One of the final audience comments was prescient in this regard: “it seems like what might be missing is a discussion of privilege in these projects.” Indeed, any community of practice is unlikely to persist for long if it doesn’t contain a diversity of interests.

New Accessions Spotlight (or My Cluttered Desk)

It’s been a busy start to spring here at UCSF A&SC: new events and exhibits coming up, lots of researchers, and of course many new collections. As is prone to happen during times like these, there is a pile of new materials sitting on my desk, just waiting for me to enter into our database and (eventually) our library catalog. Here are a few that I am particularly excited about:

Clark Sturges papers (MSS 2017-09)

Just in time for the 50th anniversary of the Summer of Love, we recently were given the papers of Clark Sturges that relate to his profile of Dr. David E. Smith. Smith founded the Haight Ashbury Free Medical Clinic in 1967 in response to the medical needs of many of the young people who came to San Francisco during the Summer of Love. Sturges completed the book in 1993, and the papers are composed mainly of taped interviews, research notes, and correspondence.

Steven Deeks papers (MSS 2017-10)

Another recent acquisition is the papers of Dr. Steven Deeks. The Deeks papers are primarily concerned with his involvement in the controversial baboon bone marrow transplant to an AIDS patient in 1995. While the transplant was not successful, it illustrates the sense of desperation of people with AIDS at that time–and also the highly innovative approaches that UCSF and SFGH doctors and researchers were taking at that time to combat the disease.

Mark Jacobson papers (MSS 2017-12)

Finally, another collection that recently found its way to my desk is the papers of Dr. Mark Jacobson. The Jacobson papers are a hodgepodge of different materials, including calendars, index cards with patient symptoms and medication, a multitude of electronic records (including his PalmPilot), and this Triomune 30 box, which he picked up on a trip overseas. Dr. Jacobson also gave us a substantial number of books for our burgeoning AIDS History collection, and recently wrote a novel based upon his experiences that mentions the patient index cards in its foreword.

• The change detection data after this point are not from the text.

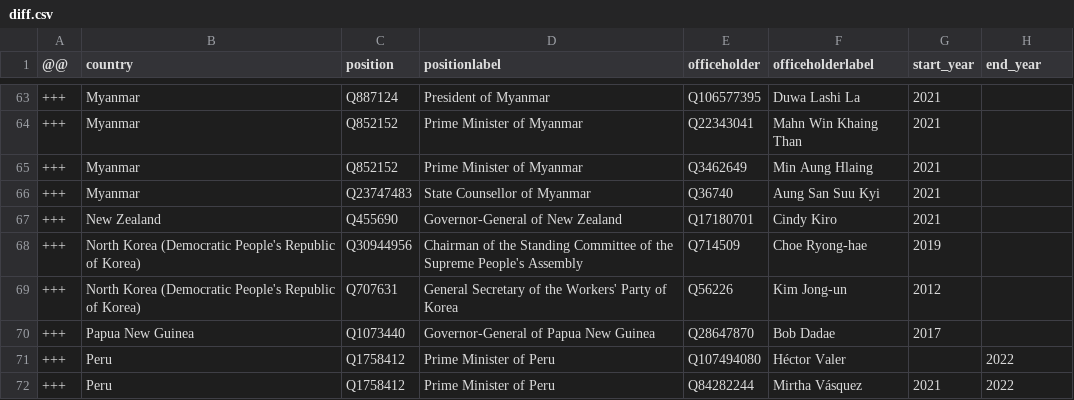
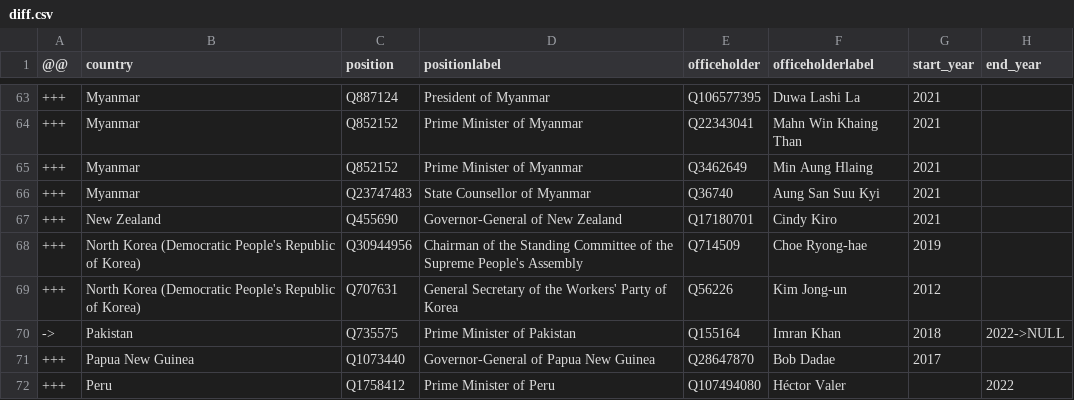
Before and after one commit to every-politician-scrapers/world-leaders-2021, a CSV file: data/diff.csv, drawn as a sheet; only a part is shown, gaps mark what is left out; the shorter side is filled out with more unchanged rows; the diff names each change by its address in the sheet, - before the commit and + after, or states it on an @@ line.

```diff
--- a/data/diff.csv
+++ b/data/diff.csv
+row 70: -> | Pakistan | Q735575 | Prime Minister of Pakistan | Q155164 | Imran Khan | 2018 | 2022->NULL
```
Also changed, not shown: data/wikidata.csv.
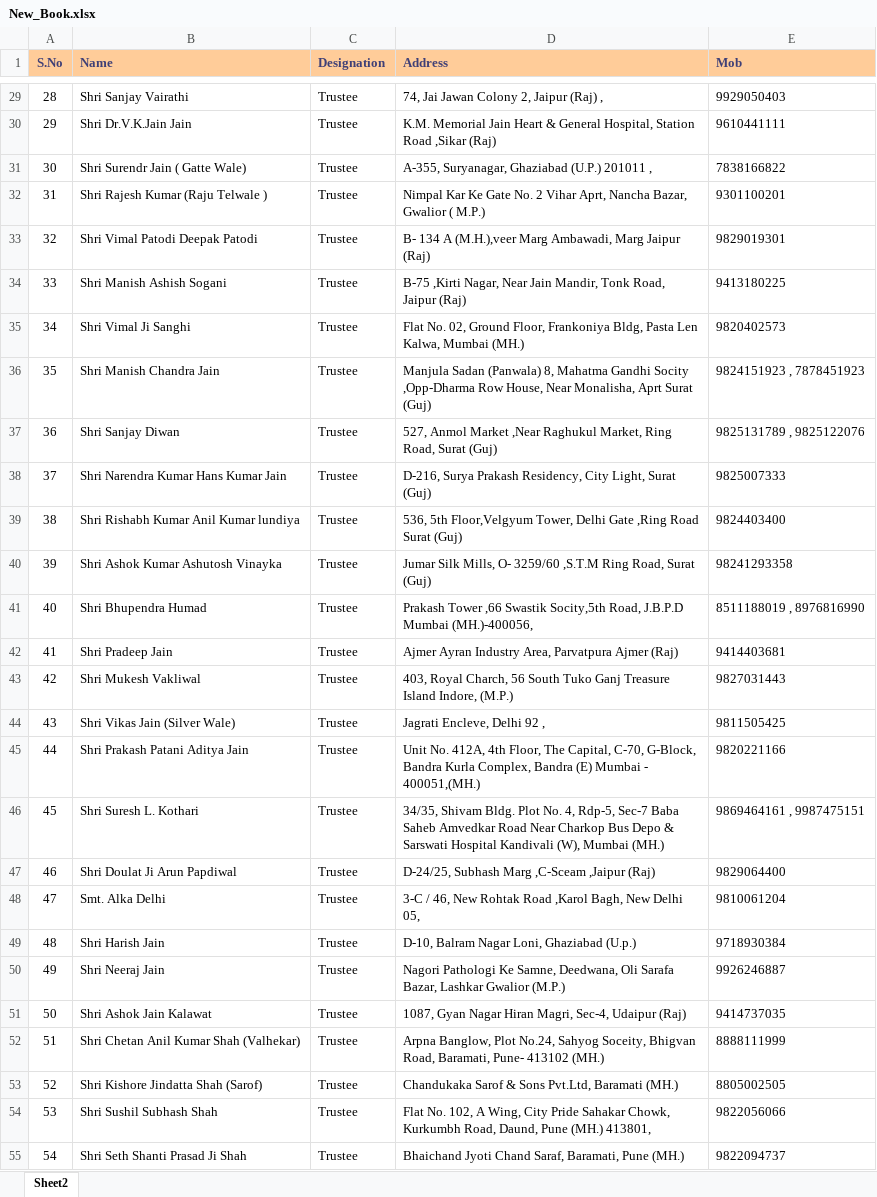
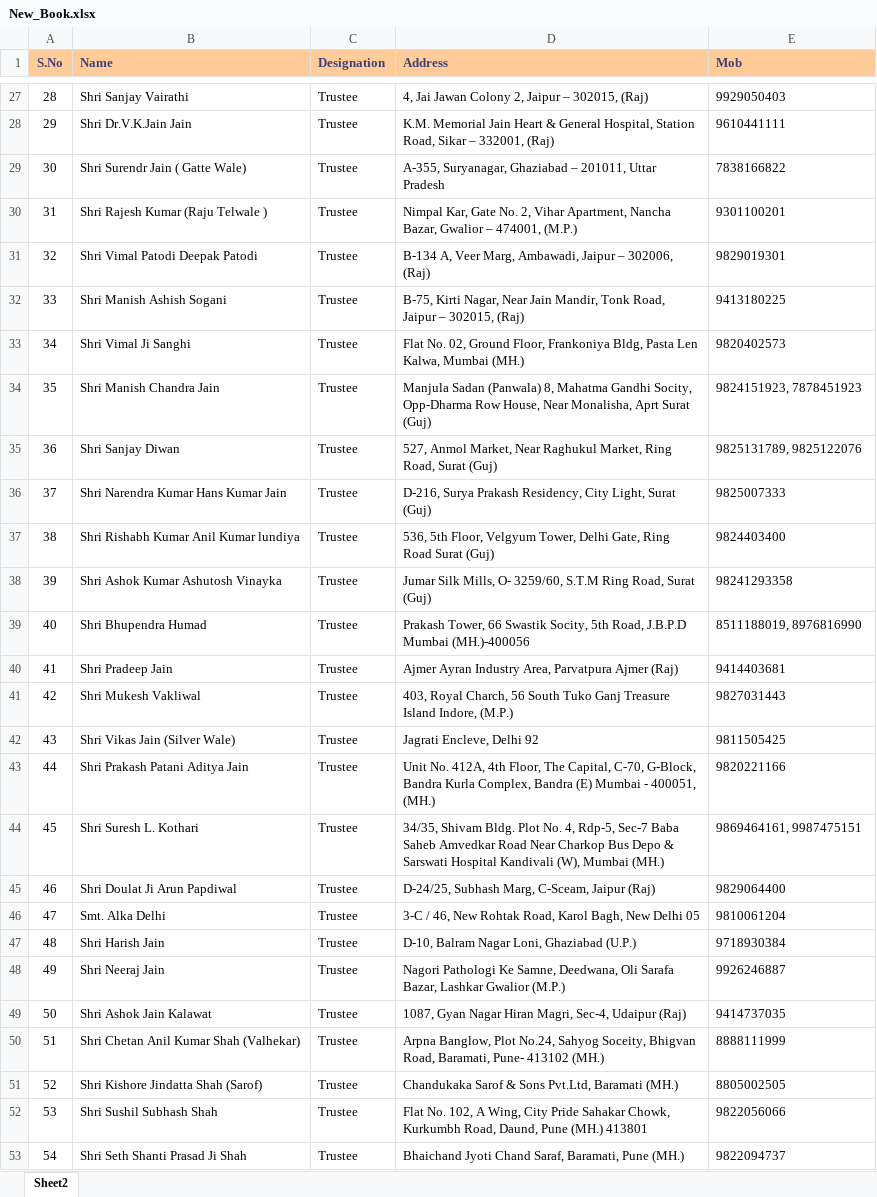
Before and after one commit to vishal23101994/jinsharnammedia, an Excel workbook: public/data/New_Book.xlsx, sheet Sheet2, drawn as a sheet; only a part is shown, gaps mark what is left out; values as stored, in another font and other column widths than the file's, no borders; addresses are those after the commit; the diff covers the shown part only; the diff names each change by its address in the sheet, - before the commit and + after, or states it on an @@ line.

```diff
--- a/public/data/New_Book.xlsx (sheet Sheet2)
+++ b/public/data/New_Book.xlsx (sheet Sheet2)
-D27 (Address): 74, Jai Jawan Colony 2, Jaipur (Raj) ,
+D27 (Address): 4, Jai Jawan Colony 2, Jaipur – 302015, (Raj)
-D28 (Address): …Hospital, Station Road ,Sikar (Raj)
+D28 (Address): …Hospital, Station Road, Sikar – 332001, (Raj)
-D29 (Address): …Suryanagar, Ghaziabad (U.P.) 201011 ,
+D29 (Address): …Suryanagar, Ghaziabad – 201011, Uttar Pradesh
-D30 (Address): Nimpal Kar Ke Gate No. 2 Vihar Aprt, Nancha Bazar, Gwalior ( M.P.)
+D30 (Address): Nimpal Kar, Gate No. 2, Vihar Apartment, Nancha Bazar, Gwalior – 474001, (M.P.)
-D31 (Address): B- 134 A (M.H.),veer Marg Ambawadi, Marg Jaipur (Raj)
+D31 (Address): B-134 A, Veer Marg, Ambawadi, Jaipur – 302006, (Raj)
-D32 (Address): B-75 ,Kirti Nagar, Near Jain Mandir, Tonk Road, Jaipur (Raj)
+D32 (Address): B-75, Kirti Nagar, Near Jain Mandir, Tonk Road, Jaipur – 302015, (Raj)
-D34 (Address): …Mahatma Gandhi Socity ,Opp-Dharma Row House,…
+D34 (Address): …Mahatma Gandhi Socity, Opp-Dharma Row House,…
-E34 (Mob): 9824151923 , 7878451923
+E34 (Mob): 9824151923, 7878451923
-D35 (Address): 527, Anmol Market ,Near Raghukul Market,…
+D35 (Address): 527, Anmol Market, Near Raghukul Market,…
-E35 (Mob): 9825131789 , 9825122076
+E35 (Mob): 9825131789, 9825122076
-D37 (Address): 536, 5th Floor,Velgyum Tower, Delhi Gate ,Ring Road Surat…
+D37 (Address): 536, 5th Floor, Velgyum Tower, Delhi Gate, Ring Road Surat…
-D38 (Address): …Mills, O- 3259/60 ,S.T.M Ring Road,…
+D38 (Address): …Mills, O- 3259/60, S.T.M Ring Road,…
-D39 (Address): Prakash Tower ,66 Swastik Socity,5th Road, J.B.P.D Mumbai (MH.)-400056,
+D39 (Address): Prakash Tower, 66 Swastik Socity, 5th Road, J.B.P.D Mumbai (MH.)-400056
-E39 (Mob): 8511188019 , 8976816990
+E39 (Mob): 8511188019, 8976816990
-D42 (Address): Jagrati Encleve, Delhi 92 ,
+D42 (Address): Jagrati Encleve, Delhi 92
-D43 (Address): …Mumbai - 400051,(MH.)
+D43 (Address): …Mumbai - 400051, (MH.)
-E44 (Mob): 9869464161 , 9987475151
+E44 (Mob): 9869464161, 9987475151
-D45 (Address): D-24/25, Subhash Marg ,C-Sceam ,Jaipur (Raj)
+D45 (Address): D-24/25, Subhash Marg, C-Sceam, Jaipur (Raj)
-D46 (Address): …New Rohtak Road ,Karol Bagh, New Delhi 05,
+D46 (Address): …New Rohtak Road, Karol Bagh, New Delhi 05
-D47 (Address): D-10, Balram Nagar Loni, Ghaziabad (U.p.)
+D47 (Address): D-10, Balram Nagar Loni, Ghaziabad (U.P.)
-D52 (Address): …Pune (MH.) 413801,
+D52 (Address): …Pune (MH.) 413801
```
Also changed, not shown: 2 removed rows, 132 edited cells and row numbers in column A elsewhere in this sheet, 2 other files.
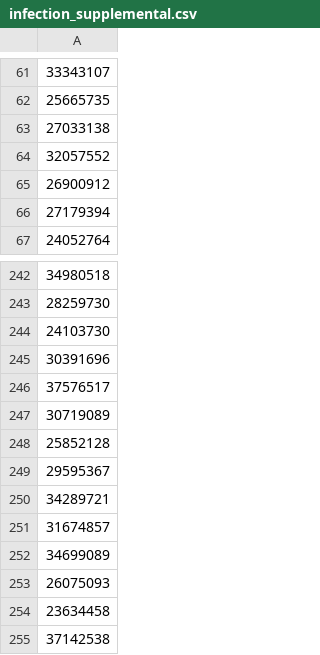
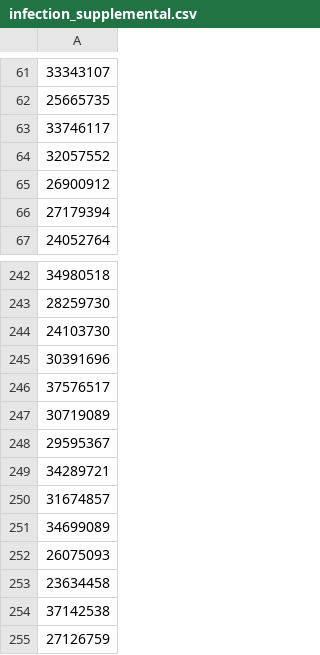
Before and after one commit to Nurtal/PICC, a CSV file: log/infection_supplemental.csv, drawn as a sheet; only a part is shown, gaps mark what is left out; the shorter side is filled out with more unchanged rows; the diff names each change by its address in the sheet, - before the commit and + after, or states it on an @@ line.

```diff
--- a/log/infection_supplemental.csv
+++ b/log/infection_supplemental.csv
-A63: 27033138
+A63: 33746117
-row 248: 25852128
```
Also changed, not shown: data/infection_extracted_risk_with_llama3.csv, data/thrombose_extracted_risk_with_llama3.csv, 14 other files.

Irene Pope, Nurse and Activist

This is a guest post by Griffin Burgess, ZSFG Archivist.

In honor of Women’s History Month and International Women’s Day, we’re recognizing Irene Pope, nurse and activist.

Irene Pope

Irene Pope was born in Berkeley, CA and graduated from the UCSF School of Nursing in 1947. She worked as a nurse at UC Hospital for eighteen months, then continued her education at Western Reserve University in Cleveland, earning her master’s degree. She returned to the UC as head nurse and later became the assistant director of nursing.

Irene Pope (back row, center) with her UC classmates. From Medi-Cal yearbook, 1947.

Pope came to San Francisco General Hospital in 1960 as director of nursing. She inherited an institution with constant nursing turnover and little to no high-level coordination of nursing activity. Pope transformed the nursing service into a functional, united group while also focusing on improving working conditions for nurses.

At the time, nurses at SFGH were paid very little compared to other San Francisco city workers and nurses around the country. Nurses had never gone on strike before in the U.S. and were in fact prohibited from striking, so in 1966, the SFGH nurses staged a “sickout.” All staff nurses called in sick while Pope and other head nurses kept the hospital going. The sickout lasted three days and resulted in a 40 percent pay raise for the nursing staff.

When asked about the sickout, Pope gave her full support and said, “we are interested in saving the profession, as well as seeking betterment for ourselves.”

In 1971, Pope left SFGH to serve as president-elect and then president of the California Nurses Association, where she lobbied to pass the Nurses Practice Act, paving the way for nurse practitioners. Pope spent her career working tirelessly for nurses and the nursing profession as a whole, and her efforts have created lasting change at ZSFG and beyond.